Physician well-being is getting a lot of well-deserved attention these days. Its antithesis, physician burnout, saps physicians of their spirit, humanity, and effectiveness as healers. I have previously asserted that the best protection against burnout is for physicians to collectively shape how care is delivered, assuring that it is both effective (works for patients) and consistent with professional standards (works for doctors). I still think that is true, but I also want to put in a plug for unplugging.
I recently had the pleasure of “going off the grid” for a bit while enjoying a fabulous vacation in Alaska. Absent a brief period of connectivity in the middle of the trip, I was without cell service or Wi-Fi for the better part of two weeks. It was wonderful!
I had underestimated, or maybe never fully considered, just how restorative it would be to be untethered to my phone, email, work, news, politics and all the rest of the digital onslaught for days at a time. I kept a journal while I was away, and it is full of words like “relaxed,” “content,” “wonder,” and “beauty.” Certainly the natural grandeur of Glacier Bay and Denali National Parks (see my “moose shot” below) had something to do with it, but I also believe that the withdrawal of all the “other stuff” was just as magical.
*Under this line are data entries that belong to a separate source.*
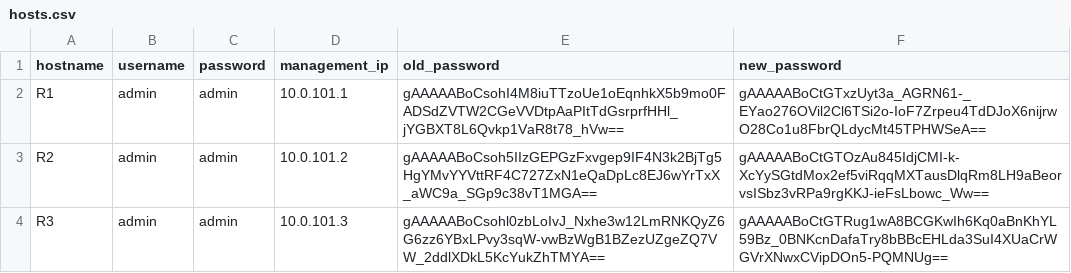
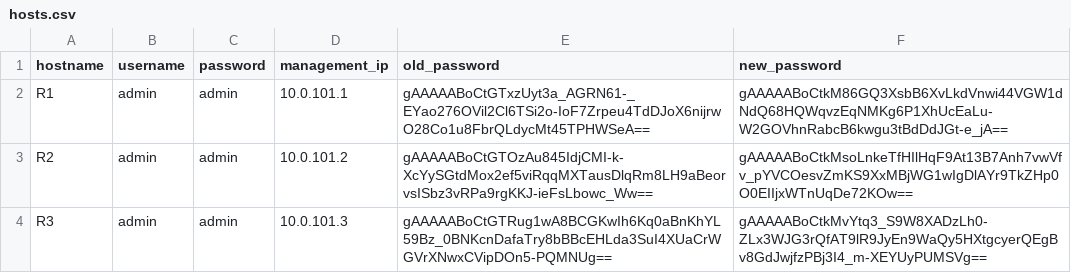
Before and after one commit to CUBoulder-Ashwin/NAutoHUB, a CSV file: NSOT/IPAM/hosts.csv, drawn as a sheet.

```diff
--- a/NSOT/IPAM/hosts.csv
+++ b/NSOT/IPAM/hosts.csv
@@ -1,4 +1,4 @@
 hostname,username,password,management_ip,old_password,new_password
-R1,admin,admin,10.0.101.1,gAAAAABoCsohI4M8iuTTzoUe1oEqnhkX5b9mo0FADSdZVTW2CGeVVDtpAaPItTdGsrprfHHl_jYGBXT8L6Qvkp1VaR8t78_hVw==,gAAAAABoCtGTxzUyt3a_AGRN61-_EYao276OVil2Cl6TSi2o-IoF7Zrpeu4TdDJoX6nijrwO28Co1u8FbrQLdycMt45TPHWSeA==
-R2,admin,admin,10.0.101.2,gAAAAABoCsoh5IIzGEPGzFxvgep9IF4N3k2BjTg5HgYMvYYVttRF4C727ZxN1eQaDpLc8EJ6wYrTxX_aWC9a_SGp9c38vT1MGA==,gAAAAABoCtGTOzAu845IdjCMI-k-XcYySGtdMox2ef5viRqqMXTausDlqRm8LH9aBeorvsISbz3vRPa9rgKKJ-ieFsLbowc_Ww==
-R3,admin,admin,10.0.101.3,gAAAAABoCsohl0zbLoIvJ_Nxhe3w12LmRNKQyZ6G6zz6YBxLPvy3sqW-vwBzWgB1BZezUZgeZQ7VW_2ddlXDkL5KcYukZhTMYA==,gAAAAABoCtGTRug1wA8BCGKwIh6Kq0aBnKhYL59Bz_0BNKcnDafaTry8bBBcEHLda3SuI4XUaCrWGVrXNwxCVipDOn5-PQMNUg==
+R1,admin,admin,10.0.101.1,gAAAAABoCtGTxzUyt3a_AGRN61-_EYao276OVil2Cl6TSi2o-IoF7Zrpeu4TdDJoX6nijrwO28Co1u8FbrQLdycMt45TPHWSeA==,gAAAAABoCtkM86GQ3XsbB6XvLkdVnwi44VGW1dNdQ68HQWqvzEqNMKg6P1XhUcEaLu-W2GOVhnRabcB6kwgu3tBdDdJGt-e_jA==
+R2,admin,admin,10.0.101.2,gAAAAABoCtGTOzAu845IdjCMI-k-XcYySGtdMox2ef5viRqqMXTausDlqRm8LH9aBeorvsISbz3vRPa9rgKKJ-ieFsLbowc_Ww==,gAAAAABoCtkMsoLnkeTfHIlHqF9At13B7Anh7vwVfv_pYVCOesvZmKS9XxMBjWG1wIgDlAYr9TkZHp0O0EIIjxWTnUqDe72KOw==
+R3,admin,admin,10.0.101.3,gAAAAABoCtGTRug1wA8BCGKwIh6Kq0aBnKhYL59Bz_0BNKcnDafaTry8bBBcEHLda3SuI4XUaCrWGVrXNwxCVipDOn5-PQMNUg==,gAAAAABoCtkMvYtq3_S9W8XADzLh0-ZLx3WJG3rQfAT9lR9JyEn9WaQy5HXtgcyerQEgBv8GdJwjfzPBj3I4_m-XEYUyPUMSVg==
```
Also changed, not shown: 1 other file.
My (not very novel) conclusion? It is good for the soul to turn off and tune out every once and a while. This is, of course, a familiar strategy to Sabbath-observers, meditators, or anyone who goes for a hike in the woods on a Sunday afternoon. It is not a cure for what ails physicians and the practice of medicine, but I think it is a healthy practice that we should all engage in.
What do you think?